No matter what function you are serving as a musician, put the larger picture before yourself. If you’re a soloist with an orchestra, play the concerto towards the goal of creating the best experience for the audience and heightening the entire evening, not by focusing on how you can look the best or promote yourself. If you’re a music director, don’t program so that you look good, but program so that the orchestra sounds good and the community can have a transformative event. If you’re an assistant conductor, don’t make comments to show how smart you are and undermine the conductor, but be as much service as you can to the concert and towards being a part of the music to be created.
“Play for the name on the front of the jersey, and they’ll remember the name on the back.”Tony Adams

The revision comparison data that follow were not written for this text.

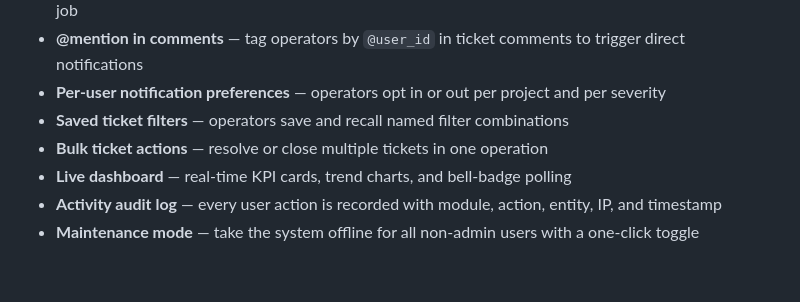
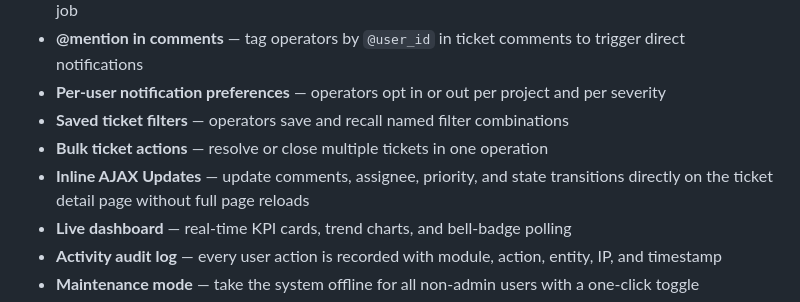
Before and after one commit to bobilsingh/pview_alerts, a Markdown page: README.md, the part around the change. GitHub-like rendering; blank space fills up the shorter version.

Commit message:
docs: add inline AJAX updates to README.md key features

```diff
--- a/README.md
+++ b/README.md
@@ -253,6 +253,7 @@ Then configure it as a cron job for continuous operation — see [Cron Job Setup
 - **Per-user notification preferences** — operators opt in or out per project and per severity
 - **Saved ticket filters** — operators save and recall named filter combinations
 - **Bulk ticket actions** — resolve or close multiple tickets in one operation
+- **Inline AJAX Updates** — update comments, assignee, priority, and state transitions directly on the ticket detail page without full page reloads
 - **Live dashboard** — real-time KPI cards, trend charts, and bell-badge polling
 - **Activity audit log** — every user action is recorded with module, action, entity, IP, and timestamp
 - **Maintenance mode** — take the system offline for all non-admin users with a one-click toggle
```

Administrators are used to this. They do their work for the organization, not for the glorification of themselves as a hard worker or individual. By putting your head down and working hard, or by raising your hand and putting forth ideas to improve systems instead of impressing the others in your meeting, you raise yourself indirectly and those you work with and for will remember it. But the performers among us sometimes lose sight of this in our constant drive towards fame, success, and recognition for our hard work. We tend to focus too much on our own image and not enough on the service that we’re providing, of the part we’re playing towards the greater whole. Everybody is part of the support staff. You’re supporting the picture that’s larger than any one person, group, piece, concert, organization, genre, city, state, or country.
(Inspired by Ego is the Enemy by Ryan Holiday)